If I say there exists an inside (i);
I am also saying there exists and outside (o).
I could then come up with a third category – a boarder one:
The set that contains o and i.
The definition of inside is: “the inner side of a thing.”
So, let us presume that the broader category including i and o is called t (things).
But, we have produced a useless statement – a trap!
Because, the definition of a thing is “an object that one need not, cannot, or does not wish to give a specific name to.”
The problem is we just gave this overarching class a name: thing; which is nonspecific..
But, I wanted to be specific with my naming, I wanted the name to only include inside and outside.
I wanted the entire set to only be comprised of (i,o).

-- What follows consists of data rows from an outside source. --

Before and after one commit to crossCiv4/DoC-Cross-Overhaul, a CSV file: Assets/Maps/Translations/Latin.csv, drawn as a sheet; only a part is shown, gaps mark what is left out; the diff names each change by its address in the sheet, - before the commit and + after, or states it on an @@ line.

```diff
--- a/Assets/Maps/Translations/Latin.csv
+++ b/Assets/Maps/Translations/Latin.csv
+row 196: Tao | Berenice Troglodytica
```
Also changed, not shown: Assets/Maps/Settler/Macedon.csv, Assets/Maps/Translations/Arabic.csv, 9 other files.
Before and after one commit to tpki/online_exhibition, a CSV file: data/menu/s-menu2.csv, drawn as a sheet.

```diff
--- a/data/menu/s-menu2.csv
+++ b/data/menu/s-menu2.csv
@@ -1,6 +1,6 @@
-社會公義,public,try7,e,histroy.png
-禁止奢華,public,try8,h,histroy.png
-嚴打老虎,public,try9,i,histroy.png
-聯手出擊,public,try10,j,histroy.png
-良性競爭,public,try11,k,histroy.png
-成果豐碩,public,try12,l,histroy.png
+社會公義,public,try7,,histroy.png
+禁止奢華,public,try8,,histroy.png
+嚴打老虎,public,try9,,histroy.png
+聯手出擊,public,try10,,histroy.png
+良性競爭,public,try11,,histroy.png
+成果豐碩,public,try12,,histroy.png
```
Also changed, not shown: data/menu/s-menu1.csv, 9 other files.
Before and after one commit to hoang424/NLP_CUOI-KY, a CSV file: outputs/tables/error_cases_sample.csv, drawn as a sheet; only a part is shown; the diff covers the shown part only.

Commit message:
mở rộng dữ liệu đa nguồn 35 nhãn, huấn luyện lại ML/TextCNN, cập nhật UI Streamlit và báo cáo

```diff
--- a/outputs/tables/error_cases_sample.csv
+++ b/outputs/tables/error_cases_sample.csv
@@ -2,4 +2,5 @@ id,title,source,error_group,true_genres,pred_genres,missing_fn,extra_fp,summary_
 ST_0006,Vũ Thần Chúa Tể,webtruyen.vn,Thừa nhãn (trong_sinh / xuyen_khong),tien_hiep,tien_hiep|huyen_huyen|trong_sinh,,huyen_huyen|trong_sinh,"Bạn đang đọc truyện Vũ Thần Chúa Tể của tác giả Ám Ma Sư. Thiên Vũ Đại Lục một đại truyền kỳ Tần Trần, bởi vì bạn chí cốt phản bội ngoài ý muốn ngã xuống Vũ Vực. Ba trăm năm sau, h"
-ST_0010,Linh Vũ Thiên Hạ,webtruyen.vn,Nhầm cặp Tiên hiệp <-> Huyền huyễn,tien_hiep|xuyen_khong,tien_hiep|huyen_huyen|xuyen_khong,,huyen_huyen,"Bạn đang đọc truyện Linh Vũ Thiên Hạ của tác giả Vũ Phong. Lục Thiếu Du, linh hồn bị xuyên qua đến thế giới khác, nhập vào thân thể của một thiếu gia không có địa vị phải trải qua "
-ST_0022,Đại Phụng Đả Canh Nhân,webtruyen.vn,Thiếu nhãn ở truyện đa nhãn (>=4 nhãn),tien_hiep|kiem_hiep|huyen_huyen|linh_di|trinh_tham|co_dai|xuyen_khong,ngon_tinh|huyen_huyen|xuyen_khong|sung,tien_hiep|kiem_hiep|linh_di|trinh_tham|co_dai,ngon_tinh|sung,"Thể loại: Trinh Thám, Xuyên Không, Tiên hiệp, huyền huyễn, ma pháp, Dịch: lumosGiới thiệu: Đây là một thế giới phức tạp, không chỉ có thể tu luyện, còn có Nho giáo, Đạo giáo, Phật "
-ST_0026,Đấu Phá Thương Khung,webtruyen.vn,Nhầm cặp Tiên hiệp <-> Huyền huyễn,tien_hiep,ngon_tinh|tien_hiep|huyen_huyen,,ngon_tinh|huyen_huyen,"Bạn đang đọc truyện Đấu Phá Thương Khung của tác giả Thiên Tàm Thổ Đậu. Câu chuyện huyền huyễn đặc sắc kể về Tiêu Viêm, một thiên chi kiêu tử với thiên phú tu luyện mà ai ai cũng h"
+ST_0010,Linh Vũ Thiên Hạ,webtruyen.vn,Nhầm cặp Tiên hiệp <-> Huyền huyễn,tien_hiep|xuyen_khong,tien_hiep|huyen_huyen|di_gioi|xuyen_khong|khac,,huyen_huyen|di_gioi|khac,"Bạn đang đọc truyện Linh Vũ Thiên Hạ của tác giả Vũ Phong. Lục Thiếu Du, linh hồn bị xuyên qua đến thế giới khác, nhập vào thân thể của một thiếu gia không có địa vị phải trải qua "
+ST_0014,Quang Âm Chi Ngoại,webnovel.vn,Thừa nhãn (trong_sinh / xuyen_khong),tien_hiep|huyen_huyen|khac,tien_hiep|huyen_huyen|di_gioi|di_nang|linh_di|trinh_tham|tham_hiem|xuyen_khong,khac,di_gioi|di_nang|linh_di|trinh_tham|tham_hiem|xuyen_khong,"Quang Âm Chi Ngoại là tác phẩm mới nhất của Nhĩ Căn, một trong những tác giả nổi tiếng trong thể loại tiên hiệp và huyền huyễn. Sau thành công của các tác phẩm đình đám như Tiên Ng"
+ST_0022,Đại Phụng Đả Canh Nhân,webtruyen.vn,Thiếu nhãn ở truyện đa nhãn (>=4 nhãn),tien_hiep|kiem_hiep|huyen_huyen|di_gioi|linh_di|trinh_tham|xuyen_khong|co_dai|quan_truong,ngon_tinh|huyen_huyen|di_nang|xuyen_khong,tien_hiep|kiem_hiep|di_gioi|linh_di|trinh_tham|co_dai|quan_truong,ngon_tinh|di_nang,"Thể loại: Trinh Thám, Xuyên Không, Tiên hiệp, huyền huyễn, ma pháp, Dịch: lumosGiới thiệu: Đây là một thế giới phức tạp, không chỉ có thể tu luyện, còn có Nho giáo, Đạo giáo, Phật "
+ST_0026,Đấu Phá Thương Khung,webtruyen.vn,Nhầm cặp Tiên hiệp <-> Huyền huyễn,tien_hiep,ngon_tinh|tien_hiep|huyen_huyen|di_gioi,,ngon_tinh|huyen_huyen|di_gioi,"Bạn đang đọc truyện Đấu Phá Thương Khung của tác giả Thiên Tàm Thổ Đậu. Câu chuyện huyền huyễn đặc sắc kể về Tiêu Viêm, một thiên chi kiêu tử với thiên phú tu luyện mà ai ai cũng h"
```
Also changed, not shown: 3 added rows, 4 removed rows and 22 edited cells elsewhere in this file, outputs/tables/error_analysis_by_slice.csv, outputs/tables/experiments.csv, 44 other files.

But, what I am neglecting, is the fact the () carries some significance to it.
I don’t have to define it as a ‘thing’ because the moment I put () around i,o…it becomes a singular entity.

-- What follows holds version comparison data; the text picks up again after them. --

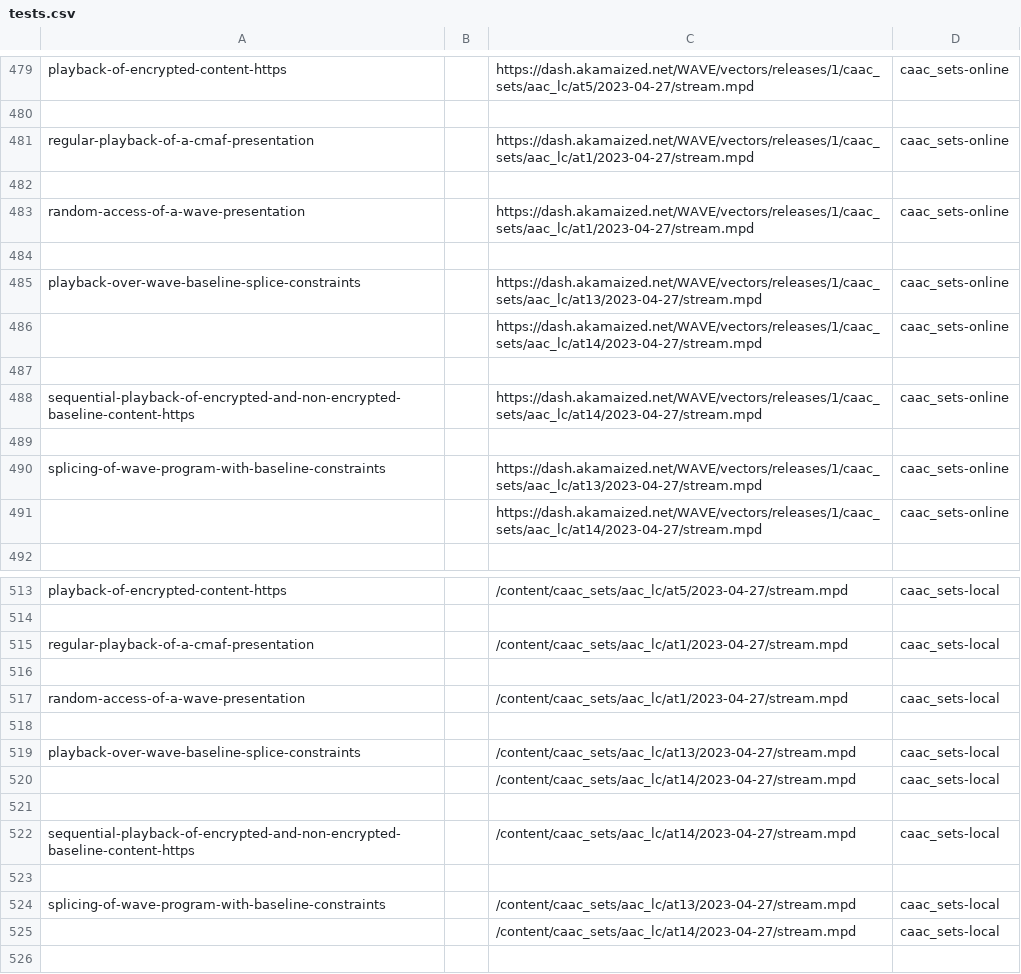
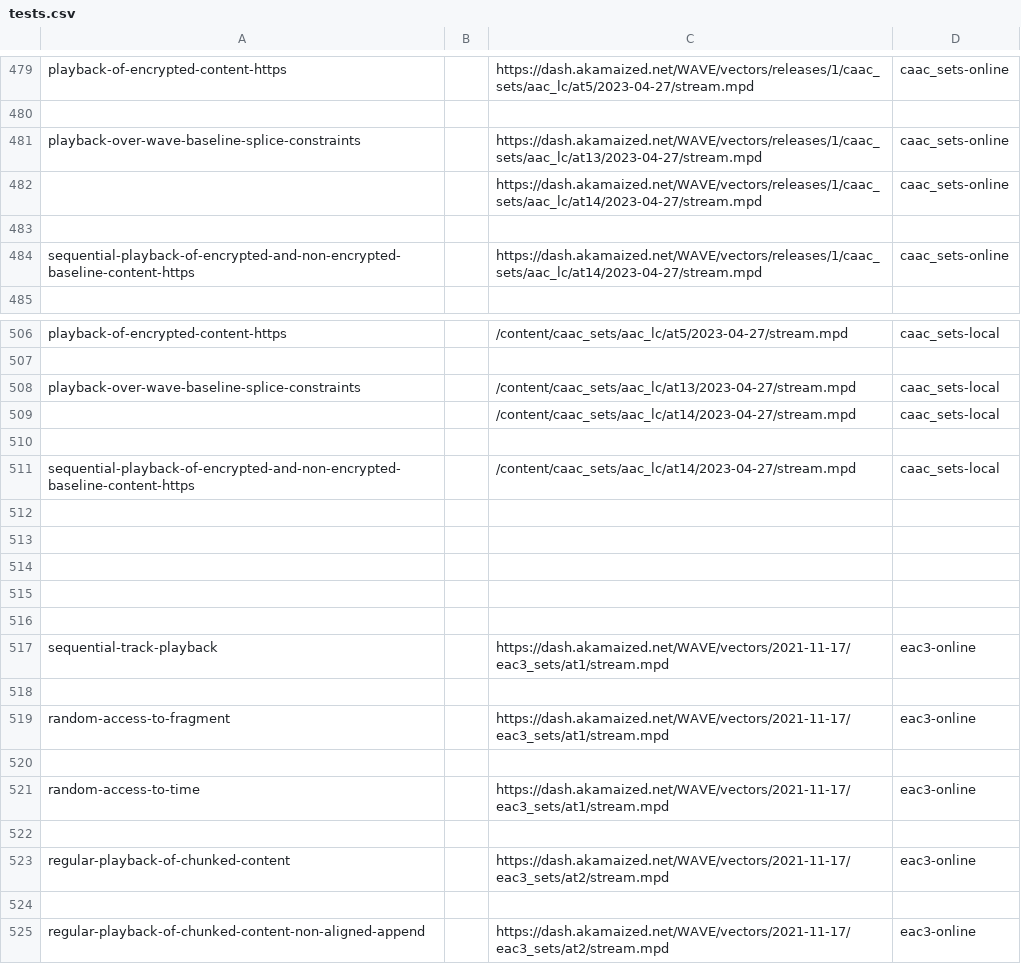
Before and after one commit to cta-wave/dpctf-tests, a CSV file: tests.csv, drawn as a sheet; only a part is shown, gaps mark what is left out; the shorter side is filled out with more unchanged rows; the diff covers the shown part only; the diff names each change by its address in the sheet, - before the commit and + after, or states it on an @@ line.

Commit message:
removed audio only tests 9.2, 9.3, 9.4; added audio to regular versions

```diff
--- a/tests.csv
+++ b/tests.csv
-row 481: regular-playback-of-a-cmaf-presentation |  | https://dash.akamaized.net/WAVE/vectors/releases/1/caac_sets/aac_lc/at1/2023-04-27/stream.mpd | caac_sets-online
-row 482: (empty)
-row 483: random-access-of-a-wave-presentation |  | https://dash.akamaized.net/WAVE/vectors/releases/1/caac_sets/aac_lc/at1/2023-04-27/stream.mpd | caac_sets-online
-row 484: (empty)
-row 489: (empty)
-row 490: splicing-of-wave-program-with-baseline-constraints |  | https://dash.akamaized.net/WAVE/vectors/releases/1/caac_sets/aac_lc/at13/2023-04-27/stream.mpd | caac_sets-online
-row 491:  |  | https://dash.akamaized.net/WAVE/vectors/releases/1/caac_sets/aac_lc/at14/2023-04-27/stream.mpd | caac_sets-online
-row 515: regular-playback-of-a-cmaf-presentation |  | /content/caac_sets/aac_lc/at1/2023-04-27/stream.mpd | caac_sets-local
-row 516: (empty)
-row 517: random-access-of-a-wave-presentation |  | /content/caac_sets/aac_lc/at1/2023-04-27/stream.mpd | caac_sets-local
-row 518: (empty)
-row 523: (empty)
-row 524: splicing-of-wave-program-with-baseline-constraints |  | /content/caac_sets/aac_lc/at13/2023-04-27/stream.mpd | caac_sets-local
-row 525:  |  | /content/caac_sets/aac_lc/at14/2023-04-27/stream.mpd | caac_sets-local
```
Also changed, not shown: 16 edited cells elsewhere in this file, 29 other files.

What I am highlighting is a predicated relationship:
An outside is defined as “the external side of something,” while an inside is: “the inner side of a thing.”
The common factor being a ‘thing’.
My point being is this:
The definition of inside is predicated by an outside and and vice versa;
Furthermore, they also share the existence of a ‘thing’.
But, this ‘thing’ must be nonspecific, but my use runs contrary to its definition;
I want the set to only include inside and outside.
these become my questions:
what would be the above (overarching) class of a inside/outside?
Even if the overarching set could be categorized by a word, would it not be a tautology?
If anything ever takes upon the existence of all, can ‘all’ not only be defined by the parts that make up all?